[Prompt] If a line includes "Flags", copy it out of the entries.

(Beginning of Data)

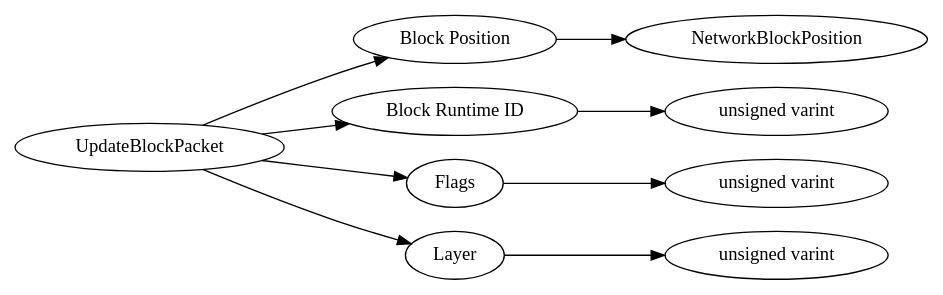
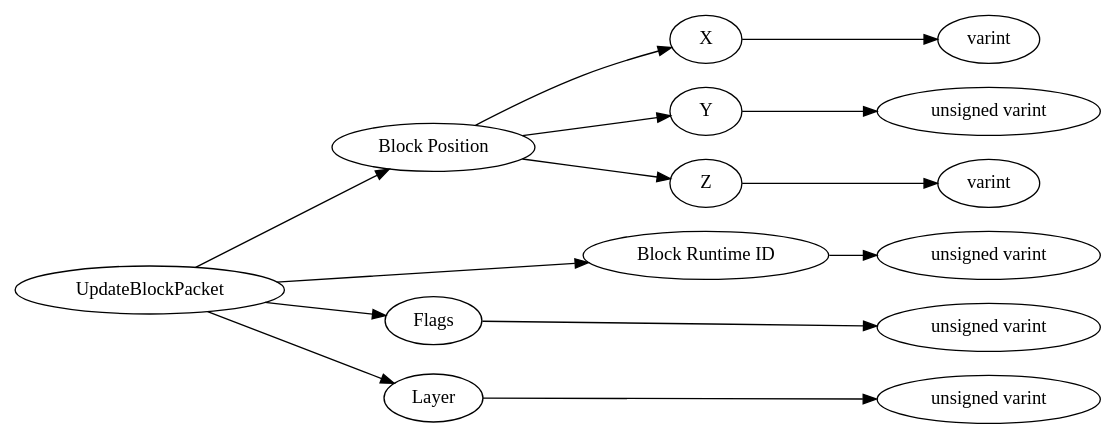
The diagram in dot/UpdateBlockPacket.dot (Mojang/bedrock-protocol-docs), drawn with Graphviz before and after one commit. The commit also changed 785 other files, not shown here.

```diff
--- a/dot/UpdateBlockPacket.dot
+++ b/dot/UpdateBlockPacket.dot
@@ -1,24 +1,34 @@
 digraph "UpdateBlockPacket" {
 rankdir = LR
 0
 0 -> 1
 1 -> 2
-0 -> 3
-3 -> 4
-0 -> 5
-5 -> 6
-0 -> 7
-7 -> 8
+2 -> 3
+1 -> 4
+4 -> 5
+1 -> 6
+6 -> 7
+0 -> 8
+8 -> 9
+0 -> 10
+10 -> 11
+0 -> 12
+12 -> 13
 
-0 [label="UpdateBlockPacket",comment="name: \"UpdateBlockPacket\", typeName: \"\", id: 0, branchId: 21, recurseId: -1, attributes: 0, notes: \"\""];
-1 [label="Block Position",comment="name: \"Block Position\", typeName: \"NetworkBlockPosition\", id: 1, branchId: 0, recurseId: -1, attributes: 256, notes: \"\""];
-2 [label="NetworkBlockPosition",comment="name: \"NetworkBlockPosition\", typeName: \"\", id: 2, branchId: 0, recurseId: -1, attributes: 512, notes: \"\""];
-3 [label="Block Runtime ID",comment="name: \"Block Runtime ID\", typeName: \"\", id: 3, branchId: 0, recurseId: -1, attributes: 0, notes: \"\""];
-4 [label="unsigned varint",comment="name: \"unsigned varint\", typeName: \"\", id: 4, branchId: 0, recurseId: -1, attributes: 512, notes: \"\""];
-5 [label="Flags",comment="name: \"Flags\", typeName: \"\", id: 5, branchId: 0, recurseId: -1, attributes: 0, notes: \"\""];
-6 [label="unsigned varint",comment="name: \"unsigned varint\", typeName: \"\", id: 6, branchId: 0, recurseId: -1, attributes: 512, notes: \"\""];
-7 [label="Layer",comment="name: \"Layer\", typeName: \"\", id: 7, branchId: 0, recurseId: -1, attributes: 0, notes: \"\""];
-8 [label="unsigned varint",comment="name: \"unsigned varint\", typeName: \"\", id: 8, branchId: 0, recurseId: -1, attributes: 512, notes: \"\""];
-{ rank = max;2;4;6;8}
+0 [label="UpdateBlockPacket",comment="name: \"UpdateBlockPacket\", typeName: \"\", id: 0, branchId: 0, recurseId: -1, attributes: 0, notes: \"Occasional packets sent from server when blocks update or are ticked. (For example, when digging.)\""];
+1 [label="Block Position",comment="name: \"Block Position\", typeName: \"\", id: 1, branchId: 0, recurseId: -1, attributes: 0, notes: \"\""];
+2 [label="X",comment="name: \"X\", typeName: \"\", id: 2, branchId: 0, recurseId: -1, attributes: 0, notes: \"\""];
+3 [label="varint",comment="name: \"varint\", typeName: \"\", id: 3, branchId: 0, recurseId: -1, attributes: 512, notes: \"\""];
+4 [label="Y",comment="name: \"Y\", typeName: \"\", id: 4, branchId: 0, recurseId: -1, attributes: 0, notes: \"\""];
+5 [label="unsigned varint",comment="name: \"unsigned varint\", typeName: \"\", id: 5, branchId: 0, recurseId: -1, attributes: 512, notes: \"\""];
+6 [label="Z",comment="name: \"Z\", typeName: \"\", id: 6, branchId: 0, recurseId: -1, attributes: 0, notes: \"\""];
+7 [label="varint",comment="name: \"varint\", typeName: \"\", id: 7, branchId: 0, recurseId: -1, attributes: 512, notes: \"\""];
+8 [label="Block Runtime ID",comment="name: \"Block Runtime ID\", typeName: \"\", id: 8, branchId: 0, recurseId: -1, attributes: 0, notes: \"\""];
+9 [label="unsigned varint",comment="name: \"unsigned varint\", typeName: \"\", id: 9, branchId: 0, recurseId: -1, attributes: 512, notes: \"\""];
+10 [label="Flags",comment="name: \"Flags\", typeName: \"\", id: 10, branchId: 0, recurseId: -1, attributes: 0, notes: \"\""];
+11 [label="unsigned varint",comment="name: \"unsigned varint\", typeName: \"\", id: 11, branchId: 0, recurseId: -1, attributes: 512, notes: \"\""];
+12 [label="Layer",comment="name: \"Layer\", typeName: \"\", id: 12, branchId: 0, recurseId: -1, attributes: 0, notes: \"\""];
+13 [label="unsigned varint",comment="name: \"unsigned varint\", typeName: \"\", id: 13, branchId: 0, recurseId: -1, attributes: 512, notes: \"\""];
+{ rank = max;3;5;7;9;11;13}
 
 }
```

(End of Data)

[Response to this task]
-5 [label="Flags",comment="name: \"Flags\", typeName: \"\", id: 5, branchId: 0, recurseId: -1, attributes: 0, notes: \"\""];
+10 [label="Flags",comment="name: \"Flags\", typeName: \"\", id: 10, branchId: 0, recurseId: -1, attributes: 0, notes: \"\""];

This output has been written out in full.